What to produce: Would you filter the listing below so that only lines with the word "like" remain?

Data listing:
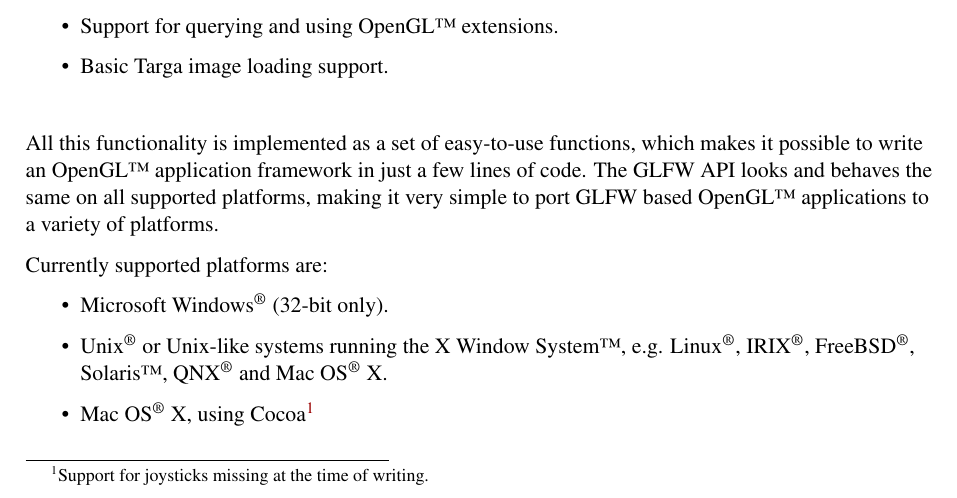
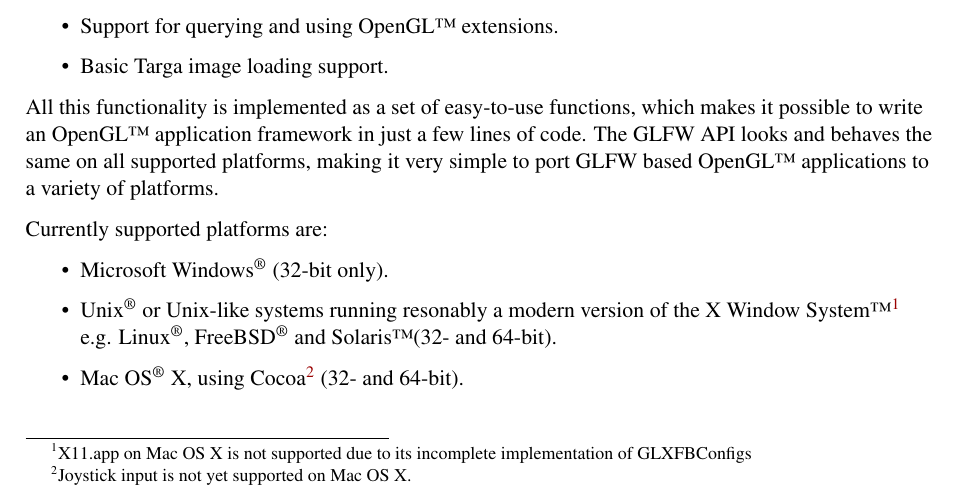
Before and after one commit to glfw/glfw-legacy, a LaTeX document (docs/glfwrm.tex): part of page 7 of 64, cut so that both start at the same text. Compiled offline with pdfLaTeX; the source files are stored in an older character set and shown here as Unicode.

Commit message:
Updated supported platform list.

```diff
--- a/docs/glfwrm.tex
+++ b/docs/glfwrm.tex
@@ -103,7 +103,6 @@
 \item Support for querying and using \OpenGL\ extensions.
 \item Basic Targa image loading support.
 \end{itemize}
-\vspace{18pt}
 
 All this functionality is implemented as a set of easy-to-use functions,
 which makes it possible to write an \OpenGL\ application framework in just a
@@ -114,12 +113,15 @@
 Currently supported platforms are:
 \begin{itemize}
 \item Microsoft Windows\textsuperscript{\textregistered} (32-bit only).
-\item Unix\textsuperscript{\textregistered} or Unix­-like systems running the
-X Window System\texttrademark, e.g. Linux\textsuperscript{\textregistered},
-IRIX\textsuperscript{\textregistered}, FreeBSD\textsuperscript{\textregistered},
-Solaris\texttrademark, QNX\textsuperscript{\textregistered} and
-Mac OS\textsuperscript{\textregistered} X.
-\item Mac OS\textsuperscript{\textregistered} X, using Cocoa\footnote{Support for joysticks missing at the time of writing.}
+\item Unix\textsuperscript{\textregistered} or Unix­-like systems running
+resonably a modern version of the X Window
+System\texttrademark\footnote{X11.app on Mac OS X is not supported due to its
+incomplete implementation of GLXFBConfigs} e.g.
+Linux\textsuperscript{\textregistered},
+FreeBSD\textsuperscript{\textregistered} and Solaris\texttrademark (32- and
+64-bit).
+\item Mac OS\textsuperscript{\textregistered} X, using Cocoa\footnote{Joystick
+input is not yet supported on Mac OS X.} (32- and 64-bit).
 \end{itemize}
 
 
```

Your solution:
-\item Unix\textsuperscript{\textregistered} or Unix­-like systems running the
+\item Unix\textsuperscript{\textregistered} or Unix­-like systems running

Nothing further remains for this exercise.